Yesterday’s news that the state will now attempt to eliminate the Wedge Pack, broken by Northwest Sportsman, set off the proverbial firestorm on our blog. Visitors from as far away as the East Coast and Europe responded to our just-the-facts story with passion.
Like the fires in Central Washington, the angst flared late in the day when the Washington Department of Fish & Wildlife put out a press release picked up by AP and other news sources, and a joint statement with livestock and wolf interests.
The latter is a unique document in that wolf advocates recognize that wolves have to die, and ranchers recognize that they have to do better at raising cattle in wolf country.
What’s happened so far in the Wedge may look like a failure to some powerful politicians, but it’s also a learning experience, for all parties.
Wolf recolonization has to work for everybody, and in the case of the Wedge, things need to be “reset” for Take 2. Let’s hope things don’t get to this point the next go-around.
Statement on Wedge Pack wolf management actions
September 21, 2012
Washington Cattlemen’s Association
Washington Department of Fish and Wildlife
The most important goals of the state’s Wolf Conservation and Management Plan are to promote the recovery of a self-sustaining wolf population and to minimize wolf-livestock conflict. The Wedge Pack of wolves in Northeast Washington, which has engaged in an escalating pattern of attacks on livestock since July, is putting that plan – and those goals — to the test.
There have been 15 documented attacks on cattle this summer, and it is likely that many more attacks have occurred, given the extent and remoteness of the grazing lands in the region. The pack’s pattern of attacks has been continuous, and has escalated in recent weeks. There is a very high likelihood that this pack has switched from the normal pattern of preying on deer, elk, and moose to focus on cattle.
Wolf managers have long recognized that the only way healthy populations of wolves will be sustained is if the problems they cause locally are addressed quickly and effectively. In situations like the one involving the Wedge Pack, experts from across the West agree: Eliminating the pack will help to reset the stage for wolves that are not habituated to livestock to establish themselves in that area.
While this scenario and measures to address it were anticipated in the Wolf Conservation and Management Plan, putting those measures into practice has proven trying for everyone involved. Wolf management is relatively new in Washington, and we have all worked hard to avoid the current situation with the Wedge Pack.

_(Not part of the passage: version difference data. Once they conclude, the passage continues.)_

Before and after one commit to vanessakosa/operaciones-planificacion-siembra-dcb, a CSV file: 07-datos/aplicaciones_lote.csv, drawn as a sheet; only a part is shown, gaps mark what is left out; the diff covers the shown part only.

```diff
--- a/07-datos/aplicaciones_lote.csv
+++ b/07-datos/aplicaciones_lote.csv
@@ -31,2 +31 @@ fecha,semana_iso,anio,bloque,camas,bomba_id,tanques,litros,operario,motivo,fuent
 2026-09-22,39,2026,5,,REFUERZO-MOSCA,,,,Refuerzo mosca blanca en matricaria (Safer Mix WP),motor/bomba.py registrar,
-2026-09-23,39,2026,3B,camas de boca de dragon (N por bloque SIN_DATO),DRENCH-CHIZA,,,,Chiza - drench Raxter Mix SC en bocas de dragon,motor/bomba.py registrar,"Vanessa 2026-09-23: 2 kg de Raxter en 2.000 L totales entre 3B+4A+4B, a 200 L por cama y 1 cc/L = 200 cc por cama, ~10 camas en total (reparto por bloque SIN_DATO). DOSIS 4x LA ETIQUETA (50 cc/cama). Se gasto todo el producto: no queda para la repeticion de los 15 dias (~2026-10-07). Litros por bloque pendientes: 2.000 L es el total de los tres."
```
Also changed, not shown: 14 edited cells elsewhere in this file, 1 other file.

Northeast Washington supports habitat for several predator species, including wolves, bears, and cougars, because prey is abundant. This is also a region where ranchers and their families have made a living for generations and built communities based on raising cattle. It is clear that coexistence between cattle and wolves will require adapting the management of both wolves and livestock.
The state’s wolf plan is less than 1 year old. On one hand, we can celebrate the fact that wolves are quickly re-colonizing the state. On the other, we know that promoting wolf recovery while ensuring ranchers do not bear an undue burden will be critical to the long-term recovery of a sustainable wolf population.
Our organizations recognize the need for patience and cooperation if wolf recovery in Washington is to succeed. Washington’s wolf story should be about the recovery of wolves
Now, let’s get some results — on all fronts.